Antivaccine nonsense Medicine Politics

Doubtbreak 2009

Somehow I missed this when it first aired last week, but…take that, Bill Maher:

The Daily Show With Jon Stewart Mon – Thurs 11p / 10c
Doubt Break ’09
Daily Show
Full Episodes
Political Humor Ron Paul Interview

By Orac

Orac is the nom de blog of a humble surgeon/scientist who has an ego just big enough to delude himself that someone, somewhere might actually give a rodent's posterior about his copious verbal meanderings, but just barely small enough to admit to himself that few probably will. That surgeon is otherwise known as David Gorski.

That this particular surgeon has chosen his nom de blog based on a rather cranky and arrogant computer shaped like a clear box of blinking lights that he originally encountered when he became a fan of a 35 year old British SF television show whose special effects were renowned for their BBC/Doctor Who-style low budget look, but whose stories nonetheless resulted in some of the best, most innovative science fiction ever televised, should tell you nearly all that you need to know about Orac. (That, and the length of the preceding sentence.)

DISCLAIMER:: The various written meanderings here are the opinions of Orac and Orac alone, written on his own time. They should never be construed as representing the opinions of any other person or entity, especially Orac's cancer center, department of surgery, medical school, or university. Also note that Orac is nonpartisan; he is more than willing to criticize the statements of anyone, regardless of of political leanings, if that anyone advocates pseudoscience or quackery. Finally, medical commentary is not to be construed in any way as medical advice.

To contact Orac: [email protected]

42 replies on “Doubtbreak 2009”

*Sorry, Videos are not currently available in your country.*

For those in this same situation I believe this clip is from the Oct 15th edition of the program, last friday. You should be able to find it if you want to.

Stupidity is out to get you too.

In other news – first thing this morning my daughter wouldn’t leave for school until I had filled out her vaccine permission form.

She’s 7.

That clip had me and my two MA’s laughing our asses off. My favorite was the for and against chart. That and “Is it a deadly poison and are we going to run out?”

Perhaps in the same episode, they had the director of the homeland security department on. She’s also in charge of this swine flu vaccine. I thought it was great. She said that what makes her laugh is that the same nutjobs who think the government can’t do shit right also think that the government is organized and evil enough to put brain chips in the swine flu vaccine or other such crazy ass shit.

Also, I think I’ve said this before, but Glen Beck needs to win some kind of inflamatory dickwad award. Awhile ago, IGN or EGM or one of those video game sites ran an article about the top 10 most overrated video games. Many of those games occupied high seats on gaming Olympus, and for good reason. The purpose of the article was to generate traffic for the site. I get the feeling that’s Glen Beck, but he’s spouting lies and misinformation, and the loons who flock to his commentary don’t shred it, they believe that shit.

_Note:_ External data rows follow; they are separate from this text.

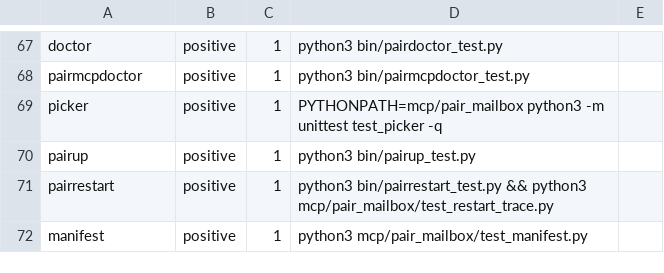
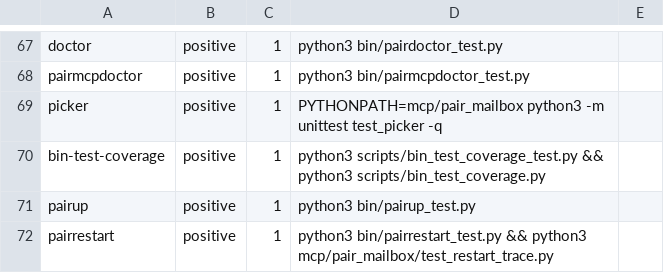
Before and after one commit to AVP-Dev/pair-mailbox, a TSV file: scripts/verification-profile.tsv, drawn as a sheet; only a part is shown, gaps mark what is left out; the shorter side is filled out with more unchanged rows; the diff names each change by its address in the sheet, - before the commit and + after, or states it on an @@ line.

```diff
--- a/scripts/verification-profile.tsv
+++ b/scripts/verification-profile.tsv
+row 70: bin-test-coverage | positive | 1 | python3 scripts/bin_test_coverage_test.py && python3 scripts/bin_test_coverage.py
```
Also changed, not shown: scripts/verify-map.tsv, 4 other files.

My wife, who teaches English, logic, and critical thinking classes to high school and college students, thinks that the country is going to hell because nobody gives a shit about critical thinking anymore, and it’s not taught early enough. I could not agree more.


If you’re from Canada, try going here:

Navigate to the October 15th show, and it should be in one of the four clips. Sorry I can’t drill down any further to tell you which clip contains the above segment.

@Fred @Ender @All Canadians
The clip is in the first part about halfway through.

Why is the true so very funny?

Thank you Jon Stewart!!!!

Doesn’t appear to be any problem for the writers on Jon Stewart’s show to come up with good material.

Beck: “I decided not to share whether I am going to get it or not”
Stewart: “Really? You talked about your ass surgery on Youtube, and now your holding back on us? Now you’ve decided its time to be a little more decreet.”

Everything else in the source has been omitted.